Bottom Line: It has been suggested that insulators can improve the safety and performance of lentiviral vectors.Our insulator vectors were produced at significantly lower titers compared to control vectors, and we show that this reduction in titer is due to a block during the transduction process that appears after reverse transcription but before integration of the viral DNA.These results have importance for the future use of insulator sequences in lentiviral vectors and might limit the use of insulators in vectors for in vivo use.

View Article: PubMed Central - HTML - PubMed

Affiliation: CNS Gene Therapy Unit, Wallenberg Neuroscience Center, Department of Experimental Medical Sciences, Lund University, Lund, Sweden. troelsn@sund.ku.dk

ABSTRACT

Background: Lentiviral vectors hold great promise as gene transfer vectors in gene therapeutic settings. However, problems related to the risk of insertional mutagenesis, transgene silencing and positional effects have stalled the use of such vectors in the clinic. Chromatin insulators are boundary elements that can prevent enhancer-promoter interactions, if placed between these elements, and protect transgene cassettes from silencing and positional effects. It has been suggested that insulators can improve the safety and performance of lentiviral vectors. Therefore insulators have been incorporated into lentiviral vectors in order to enhance their safety profile and improve transgene expression. Commonly such insulator vectors are produced at lower titers than control vectors thus limiting their potential use.
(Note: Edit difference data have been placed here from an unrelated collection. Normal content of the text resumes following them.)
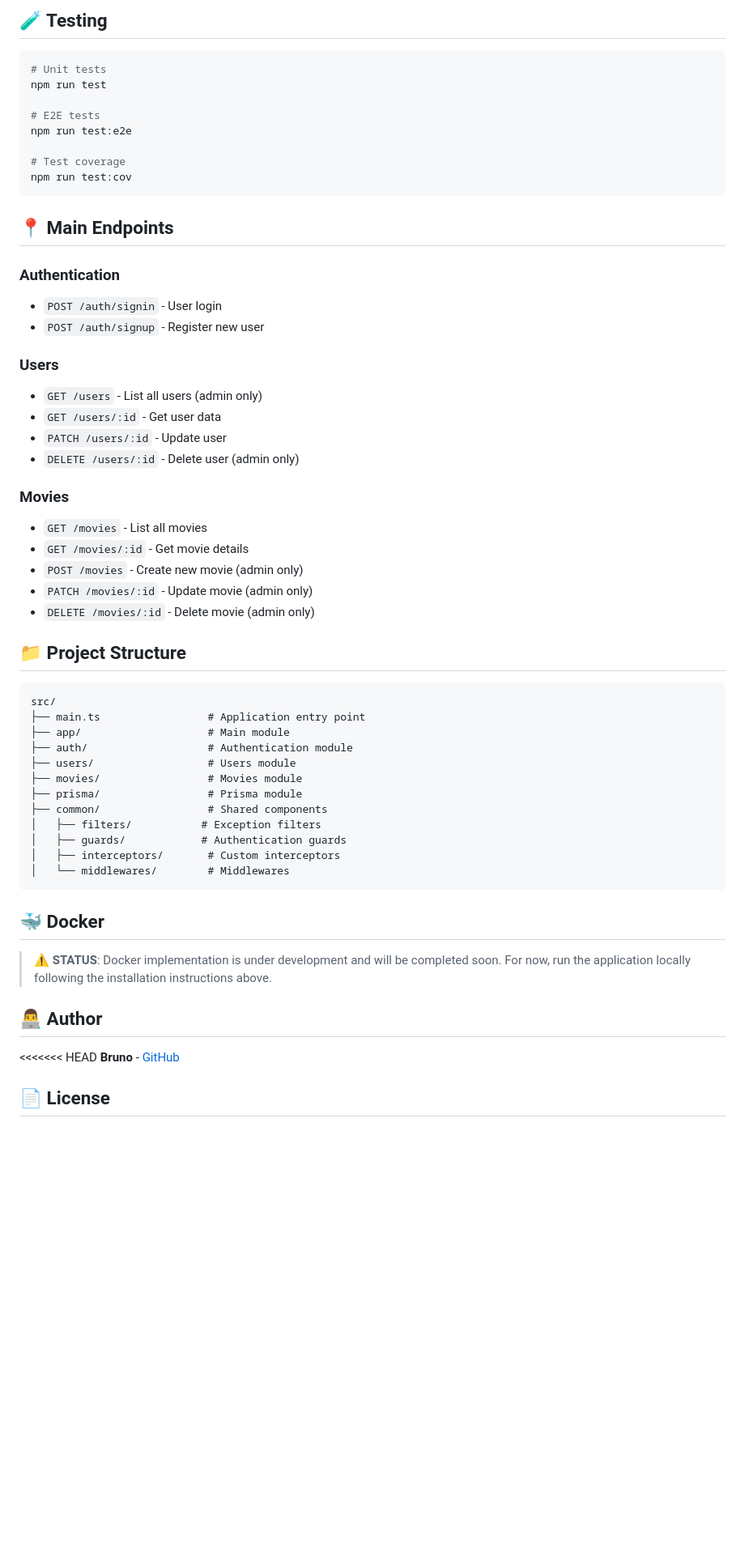
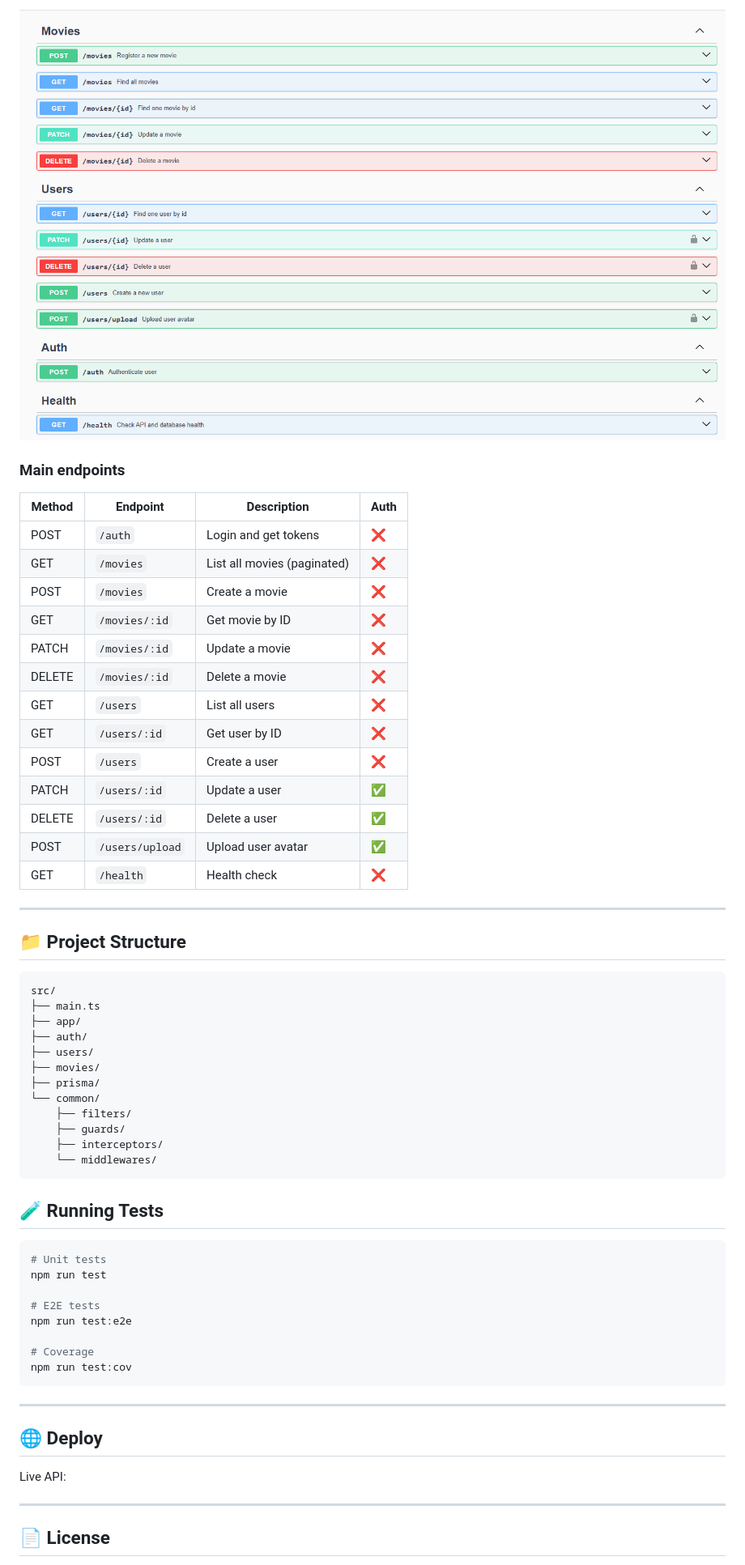
Before and after one commit to brunocmg/movie-catalog-api, a Markdown page: README.md, the part around one of its changes. Shown at 81% size. Drawn GitHub-style; pictures changed too: docs/images/swagger.png (added); blank space fills up the shorter version.

````diff
--- a/README.md
+++ b/README.md
@@ -89,5 +140,44 @@ The Swagger UI provides an interactive interface where you can:
 
-## 🧪 Testing
+![Swagger](./docs/images/swagger.png)
+
+### Main endpoints
+
+| Method | Endpoint | Description | Auth |
+|---|---|---|---|
+| POST | `/auth` | Login and get tokens | ❌ |
+| GET | `/movies` | List all movies (paginated) | ❌ |
+| POST | `/movies` | Create a movie | ❌ |
+| GET | `/movies/:id` | Get movie by ID | ❌ |
+| PATCH | `/movies/:id` | Update a movie | ❌ |
+| DELETE | `/movies/:id` | Delete a movie | ❌ |
+| GET | `/users` | List all users | ❌ |
+| GET | `/users/:id` | Get user by ID | ❌ |
+| POST | `/users` | Create a user | ❌ |
+| PATCH | `/users/:id` | Update a user | ✅ |
+| DELETE | `/users/:id` | Delete a user | ✅ |
+| POST | `/users/upload` | Upload user avatar | ✅ |
+| GET | `/health` | Health check | ❌ |
+
+---
+
+## 📁 Project Structure
+
+```
+src/
+├── main.ts
+├── app/
+├── auth/
+├── users/
+├── movies/
+├── prisma/
+└── common/
+    ├── filters/
+    ├── guards/
+    ├── interceptors/
+    └── middlewares/
+```
+
+## 🧪 Running Tests
 
 ```bash
 # Unit tests
@@ -96,55 +186,17 @@ npm run test
 # E2E tests
 npm run test:e2e
 
-# Test coverage
+# Coverage
 npm run test:cov
 ```
 
-## 📍 Main Endpoints
+---
 
-### Authentication
-- `POST /auth/signin` - User login
-- `POST /auth/signup` - Register new user
+## 🌐 Deploy
 
-### Users
-- `GET /users` - List all users (admin only)
-- `GET /users/:id` - Get user data
-- `PATCH /users/:id` - Update user
-- `DELETE /users/:id` - Delete user (admin only)
+Live API: <!-- add deploy URL here -->
 
-### Movies
-- `GET /movies` - List all movies
-- `GET /movies/:id` - Get movie details
-- `POST /movies` - Create new movie (admin only)
-- `PATCH /movies/:id` - Update movie (admin only)
-- `DELETE /movies/:id` - Delete movie (admin only)
-
-## 📁 Project Structure
-
-```
-src/
-├── main.ts                 # Application entry point
-├── app/                    # Main module
-├── auth/                   # Authentication module
-├── users/                  # Users module
-├── movies/                 # Movies module
-├── prisma/                 # Prisma module
-├── common/                 # Shared components
-│   ├── filters/           # Exception filters
-│   ├── guards/            # Authentication guards
-│   ├── interceptors/       # Custom interceptors
-│   └── middlewares/        # Middlewares
-```
-
-## 🐳 Docker
-
-> ⚠️ **STATUS**: Docker implementation is under development and will be completed soon.
-> For now, run the application locally following the installation instructions above.
-
-## 👨‍💻 Author
-
-<<<<<<< HEAD
-**Bruno** - [GitHub](https://github.com)
+---
 
 ## 📄 License
 
````
Also changed, not shown: other parts of README.md (+109 -61 lines), docs/images/beekeeper.png (added), docs/images/db-schema.png (added), files/1.png (deleted).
Results: In this study we cloned in tandem copies of the chicken beta-globin insulator (cHS4) on both sides of the transgene cassette in order to enhance the insulating effect. Our insulator vectors were produced at significantly lower titers compared to control vectors, and we show that this reduction in titer is due to a block during the transduction process that appears after reverse transcription but before integration of the viral DNA. This non-integrated viral DNA could be detected by PCR and, importantly, prevented efficient transduction of target cells.

Conclusion: These results have importance for the future use of insulator sequences in lentiviral vectors and might limit the use of insulators in vectors for in vivo use. Therefore, a careful analysis of the optimal design must be performed before insulators are included into clinical lentiviral vectors.

Show MeSH